The challenge was convincing prospective players to buy into the rebuilding process.
Hiser took over the football program at the Louisville school in 2009 after former coach Jason Stinson was charged with reckless homicide following the heat-related death of Max Gilpin the year before. Stinson was acquitted, but Hiser had to start over with a small staff and no junior varsity.
Two losing seasons followed before PRP reached the second round of the Class 6A playoffs. The Panthers went even further this year, going 14-0 and reaching their first state championship game before losing 61-7 to Louisville Trinity.
"It was the most exciting year here for football," said Hiser, chosen Coach of the Year by a statewide panel of Associated Press members. "To have the staff that I had and the support of the school and the players, it was very rewarding."
Hiser was a PRP assistant coach at the time of Gilpin's death. After becoming head coach, his simple goal was finding players willing to put in the commitment to make the Panthers competitive.
In other words, there was no timetable for success. The Panthers went 3-8 and 5-6 and were throttled in the first round of the playoffs both times.
Then came last season's breakthrough, when PRP went 9-2 before losing 48-0 to Henderson County in the second round. The loss taught Hiser and his players that they had to get stronger if they were going to compete with the state's dominant teams.
"I've never been big on numbers, so what we required was that the kids show up and be accountable," said Hiser, 31-18 in four seasons at PRP. "This senior class, many of them we had as freshmen and it seemed like it multiplied by two every year.
"The more kids that bought into the system, the better the attitudes were. And this year's attitude was a big reason why we had the year we had."
Hiser's simple goal this season was beating the teams the Panthers were supposed to beat and carrying that momentum into games against tougher opponents.
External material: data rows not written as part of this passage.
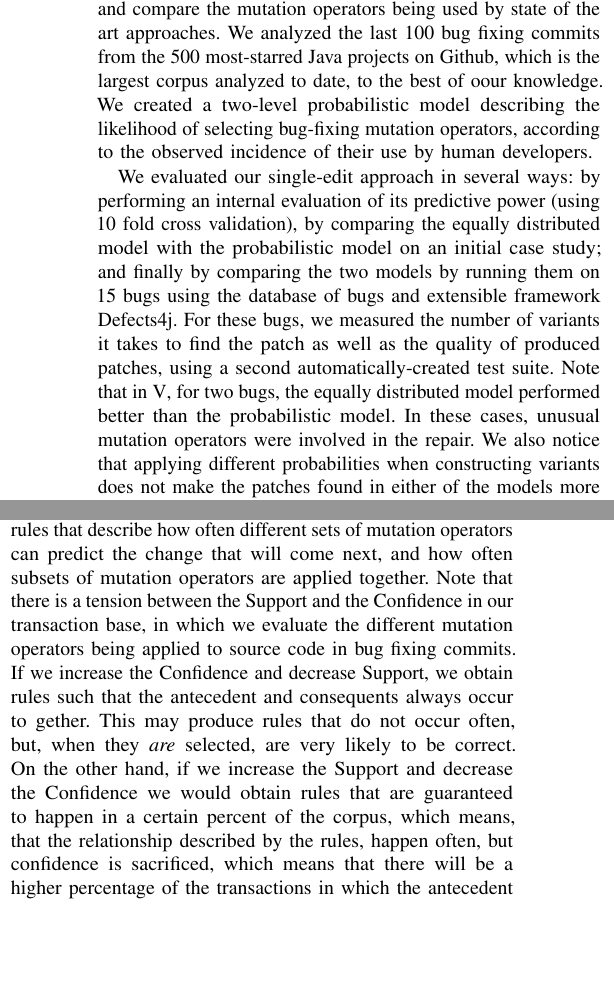
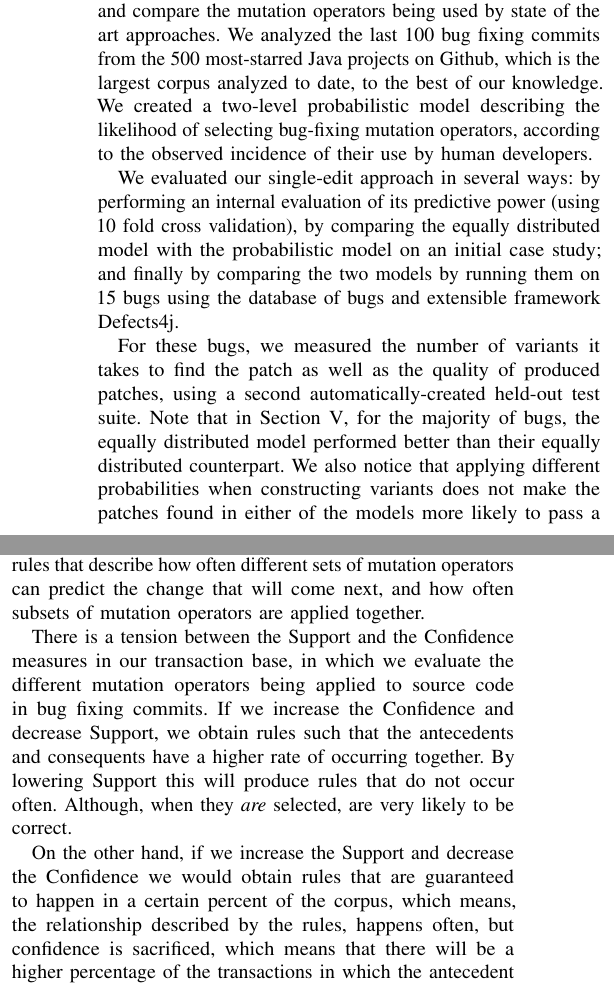
Before and after one commit to mausotog/ProbModelPaper, a LaTeX paper (ProbabilisticModelPaper.tex): two parts of the columns of page 10 of 11, joined at a grey line, cut so that both start at the same text, the shorter picture padded with empty space. Compiled offline with pdfLaTeX.

Commit message:
Finished Editing

```diff
--- a/ProbabilisticModelPaper.tex
+++ b/ProbabilisticModelPaper.tex
@@ -1657,7 +1657,7 @@ program repair approaches select mutation operators to create candidate
 patches. We analyze, categorize and compare the mutation operators being used by
 state of the art approaches. We analyzed the last 100 bug fixing commits from the
 500 most-starred Java projects on Github, which is the largest corpus analyzed
-to date, to the best of oour knowledge.  We created a two-level probabilistic model describing
+to date, to the best of our knowledge.  We created a two-level probabilistic model describing
 the likelihood of selecting bug-fixing mutation operators, according to the
 observed incidence of their use by human developers.
 
@@ -1666,11 +1666,11 @@ its predictive power (using 10 fold cross
 validation), by comparing the equally distributed model with the probabilistic
  model on an initial case study; and finally by comparing the two models
  by running them on 15 bugs using the database of bugs and extensible
-framework Defects4j. For these bugs, we measured the number of variants it takes to find the
-patch as well as the quality of produced patches, using a second automatically-created test suite.
-Note that in \ref{tab:singleLineBugs}, for two bugs,
-the equally distributed model performed better than the probabilistic
-model. In these cases, unusual mutation operators were involved in the repair.
+framework Defects4j.
+
+For these bugs, we measured the number of variants it takes to find the
+patch as well as the quality of produced patches, using a second automatically-created held-out test suite.
+Note that in Section \ref{tab:singleLineBugs}, for the majority of bugs, the equally distributed model performed better than their equally distributed counterpart.
 We also notice that applying different probabilities when constructing variants
 does not make the patches found in either of the models more likely to pass a
 second test suite for these five bugs. Further evaluation should be performed to
@@ -1686,17 +1686,20 @@ the vast majority of bug fixes in software systems.
 To move towards advancing this area, we constructed a set of association rules that describe
 how often different sets of mutation operators can predict the change that will
 come next, and how often subsets of mutation operators are applied together.
-Note that there is a tension between the Support and the Confidence in our transaction
+
+There is a tension between the Support and the Confidence measures in our transaction
 base, in which we
 evaluate the different mutation operators being applied to source code in bug
 fixing commits.
 If we increase the Confidence and decrease Support, we obtain rules such that
-the antecedent and consequents always occur to gether.  This may produce rules that
-do not occur often, but, when they \emph{are} selected, are very likely to be
-correct. On the other hand, if
+the antecedents and consequents have a higher rate of occurring together. By lowering Support this will produce rules that
+do not occur often.  Although, when they \emph{are} selected, are very likely to be
+correct.
+
+On the other hand, if
 we increase the Support and decrease the Confidence we would obtain rules that
-are guaranteed to happen in a certain percent of the corpus, which means, that
-the relationship described by the rules, happen often, but confidence is
+are guaranteed to happen in a certain percent of the corpus, which means,
+the relationship described by the rules, happens often, but confidence is
 sacrificed, which means that there will be a higher percentage of the
 transactions in which the antecedent is present, but the consequent is not.
 Overall, this initial analysis of how single-edit source code changes can be chained together
```
Also changed, not shown: ProbabilisticModelPaper.tex (10 more changed lines).
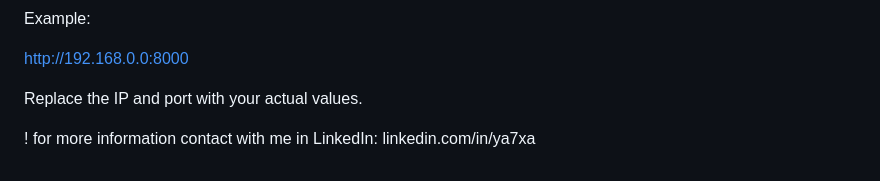
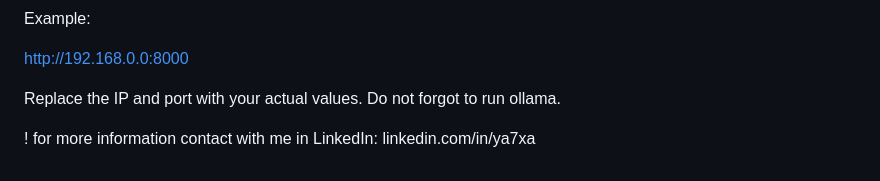
Before and after one commit to ya7xa/UNIVERSITY-AI, a Markdown page: README.md, the part around the change. Drawn GitHub-style.

Commit message:
updating

```diff
--- a/README.md
+++ b/README.md
@@ -96,5 +96,6 @@ http://192.168.0.0:8000
 
 
 Replace the IP and port with your actual values.
+Do not forgot to run ollama.
 
 ! for more information contact with me in LinkedIn: linkedin.com/in/ya7xa
```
By any measure it worked: Pleasure Ridge Park, with 17 seniors, averaged 47.3 points per game and won by an average margin of 30.4 points.
Powerhouse Trinity had the final word in the championship, but Hiser views that as a major step forward for his program.
"It was very significant," he said. "We wanted to say our goal was a state championship but wanted to be specific about what we wanted to accomplish: a district title, going 10-0, winning the regional championship. ...
"Next year, I have to say I believe that we'll be back."